LA Times Festival of Books showcases live poetry readings, cooking demonstrations
Esmeralda Bermudez moderated a discussion with Sandra Cisneros, the author of “Puro Amor,” during the first day of the Los Angeles Times Festival of Books. The festival took place at the University of Southern California’s campus from Saturday to Sunday. (Kanishka Mehra/Daily Bruin)
By Kennedy Hill
April 14, 2019 4:12 p.m.
Festival weekend calls for celebrities and good music – and thousands of books.
The Los Angeles Times Festival of Books returned to the University of Southern California campus from Saturday to Sunday, continuing its annual tradition of literary-focused programming. Hundreds of vendors in tents lined the festival passageways, including local bookstores, independent artists and LA-based food trucks. Alongside various booths, the festival featured free performances of poetry, music and other art forms among stages scattered throughout the campus. Although the festival displayed works from an array of creative disciplines, its main focus remained on books.
“The LA Times Festival of Books is this huge gathering of huge literary luminaries from around the country, and also internationally, that converges in Los Angeles,” said Eric Newman, a lecturer for the UCLA Department of English and an attendee of the festival.
As the festival sprawled its reach across the venue, it also expanded its programming. The poetry stage featured live readings from poets such as Jericho Brown and Terrance Hayes throughout the day. A short walk led to the main stage, which featured interviews with authors such as Sandra Cisneros.

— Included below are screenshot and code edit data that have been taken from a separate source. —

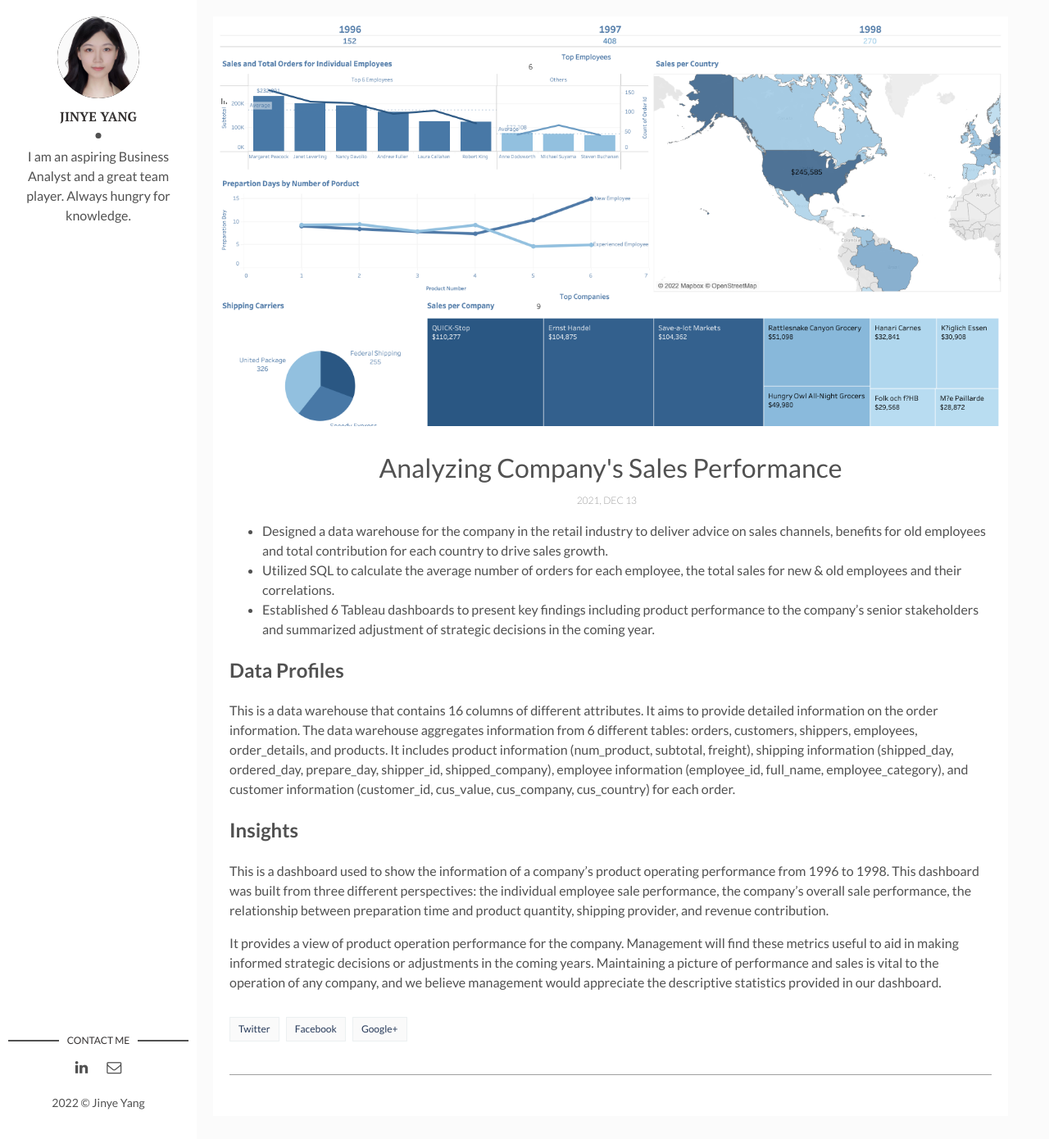
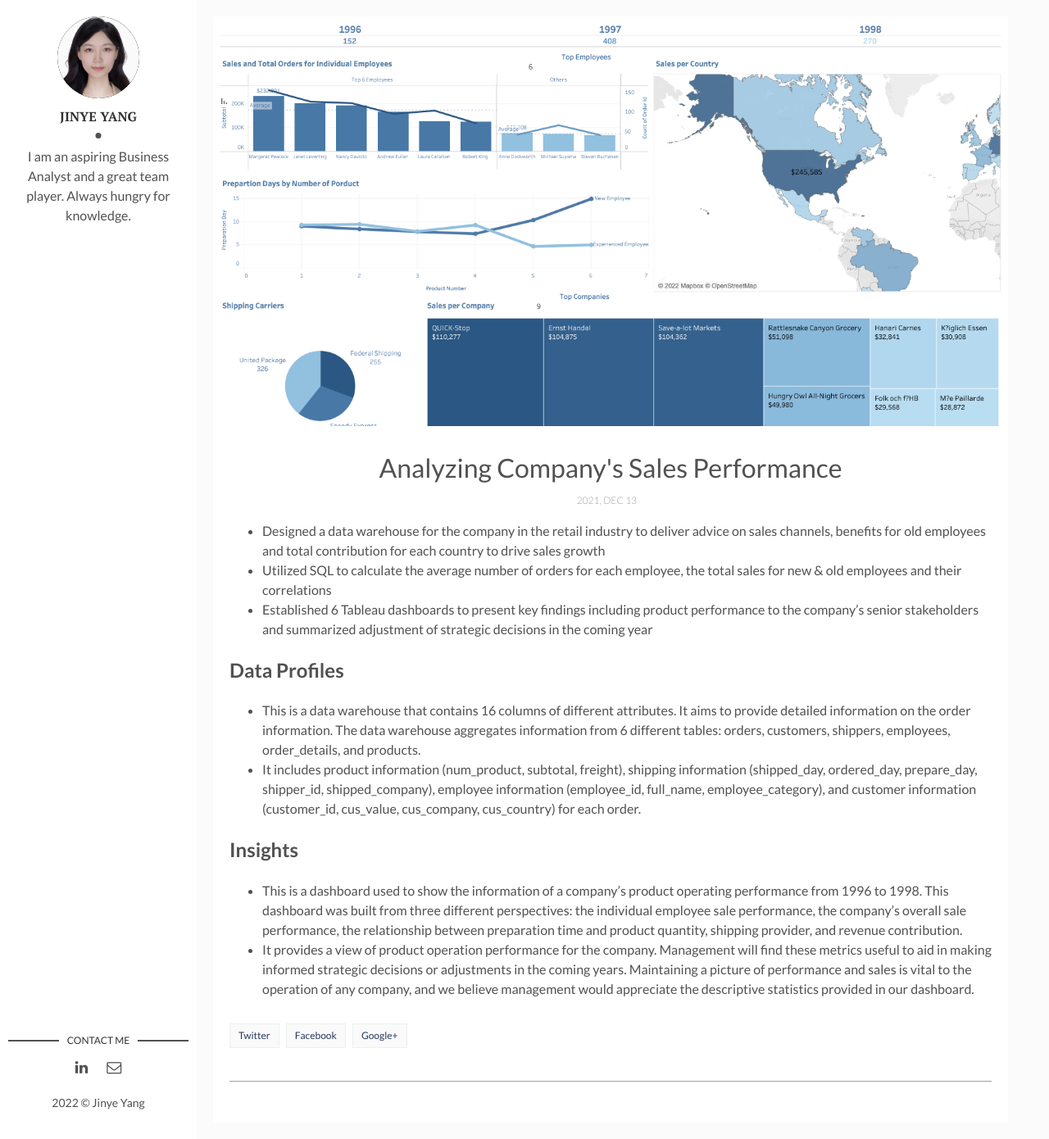
Before and after one commit to jinyey/jinyey.github.io, a Jekyll site: the page built from _posts/2021-12-14-company-sales-performance.markdown, in a window 1280 px wide and 1390 px high. Shown: the whole window at 82% size. Built offline with Jekyll 4.4.1, drawn with Linux system fonts in a browser that asks for light colours.

```diff
--- a/_posts/2021-12-14-company-sales-performance.markdown
+++ b/_posts/2021-12-14-company-sales-performance.markdown
@@ -7,14 +7,14 @@ img: final-project-overview.png # Add image post (optional)
 tags: [Data Management, Warehousing, Visualization] # add tag
 ---
 
-* Designed a data warehouse for the company in the retail industry to deliver advice on sales channels, benefits for old employees and total contribution for each country to drive sales growth.
-* Utilized SQL to calculate the average number of orders for each employee, the total sales for new & old employees and their correlations.
-* Established 6 Tableau dashboards to present key findings including product performance to the company's senior stakeholders and summarized adjustment of strategic decisions in the coming year.
+* Designed a data warehouse for the company in the retail industry to deliver advice on sales channels, benefits for old employees and total contribution for each country to drive sales growth
+* Utilized SQL to calculate the average number of orders for each employee, the total sales for new & old employees and their correlations
+* Established 6 Tableau dashboards to present key findings including product performance to the company's senior stakeholders and summarized adjustment of strategic decisions in the coming year
 
 ## Data Profiles
-This is a data warehouse that contains 16 columns of different attributes. It aims to provide detailed information on the order information. The data warehouse aggregates information from 6 different tables: orders, customers, shippers, employees, order_details, and products. It includes product information (num_product, subtotal, freight), shipping information (shipped_day, ordered_day, prepare_day, shipper_id, shipped_company),  employee information (employee_id, full_name, employee_category), and customer information (customer_id, cus_value, cus_company, cus_country) for each order.
+* This is a data warehouse that contains 16 columns of different attributes. It aims to provide detailed information on the order information. The data warehouse aggregates information from 6 different tables: orders, customers, shippers, employees, order_details, and products.
+* It includes product information (num_product, subtotal, freight), shipping information (shipped_day, ordered_day, prepare_day, shipper_id, shipped_company),  employee information (employee_id, full_name, employee_category), and customer information (customer_id, cus_value, cus_company, cus_country) for each order.
 
 ## Insights
-This is a dashboard used to show the information of a company's product operating performance from 1996 to 1998. This dashboard was built from three different perspectives: the individual employee sale performance, the company’s overall sale performance, the relationship between preparation time and product quantity, shipping provider, and revenue contribution.
-
-It provides a view of product operation performance for the company. Management will find these metrics useful to aid in making informed strategic decisions or adjustments in the coming years. Maintaining a picture of performance and sales is vital to the operation of any company, and we believe management would appreciate the descriptive statistics provided in our dashboard.
+* This is a dashboard used to show the information of a company's product operating performance from 1996 to 1998. This dashboard was built from three different perspectives: the individual employee sale performance, the company’s overall sale performance, the relationship between preparation time and product quantity, shipping provider, and revenue contribution.
+* It provides a view of product operation performance for the company. Management will find these metrics useful to aid in making informed strategic decisions or adjustments in the coming years. Maintaining a picture of performance and sales is vital to the operation of any company, and we believe management would appreciate the descriptive statistics provided in our dashboard.
```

With a setup reminiscent of a Food Network competition series, a cooking stage offered tutorials from cookbook authors whose specialties ranged from Mexican cuisine to traditional Jewish dishes.
Alana Newhouse, the author of “The 100 Most Jewish Foods: A Highly Debatable List,” was joined by Jewish actor, Joshua Malina, as she taught attendees how to make her version of matzo brei. Her book delves into the culinary traditions behind Jewish dishes, and Newhouse said many people are unaware of these long-held traditions’ origins. Newhouse said her mother, for example, had followed a pot roast recipe that said to cut off the corners of the roast to release its juices, only to find out years later the corners were removed so the roast could fit into a small pan.
Although the dishes from the cooking demonstrations were not for sale, over a dozen food trucks catered to the public. Selections covered an array of dishes, offering organic, vegan food at one truck and Philly cheesesteaks at another. New Orleans-inspired Cajun and sushi burritos could also be found along the outskirts of the venue.
Outside formal readings and proctored discussions, literary discourse emerged near the vendors’ storefronts. Independent authors offering elevator pitches and C-SPAN’s live broadcast of the event were interspersed in aisles of book vendors and comic book artists. The festival catered to many facets of literature, including young adult fiction, aviation-based comics and religious texts. Lisa Kwon, an attendee, said the festival brought together people with common sentimentalities toward books and also exposed patrons to different mediums of artistic knowledge.
“A festival like this invites people to open up their interests wandering in new tents, or have your day wide open (to) explore because there are different mediums of knowledge beyond just books,” Kwon said.
Beyond the poetry stage, rhyming couplets were delivered by rap artist Old Man Saxon. He elicited crowd interaction with a series of hot takes on rap culture, from the legitimacy of mumble rap to criticisms of hip-hop’s golden era. Now known as the homeless rapper, Saxon discussed how he released an album full of lyrics regarding the 13 months he lived out of his car. There is a taboo in rap culture to talk about struggle while one is still in it – a notion he aims to challenge, Saxon said.
Despite its numerous free events, ticketed conversations covering topics such as psychological thrillers, the popularity of podcasts and the legacy of Shakespeare, served as the festival’s main sources of literary engagement. Roxane Gay, the editor of “Not That Bad: Dispatches From Rape Culture,” and “Shout” author Laurie Halse Anderson discussed the use of literature in advocacy for sexual assault victims. Poet Morgan Parker and Damon Young, author of “What Doesn’t Kill You Makes You Blacker: A Memoir in Essays,” examined how the black experience is conveyed across the scheme of literary genres.
Volunteers passing out newspapers and shopkeepers advertising low-priced novels reinforced the purpose of the event: supporting books. Kwon said the physical printing of books helps to preserve memories and current history, and the thousands of people who attended the celebration demonstrates literature’s lasting impacts.
“People seem to think print is dying, and I think that’s very much a myth,” Kwon said. “I feel like we have a lot more accessible means of printing books … and I think there’s something still so special about being able to do that in a time of digital.”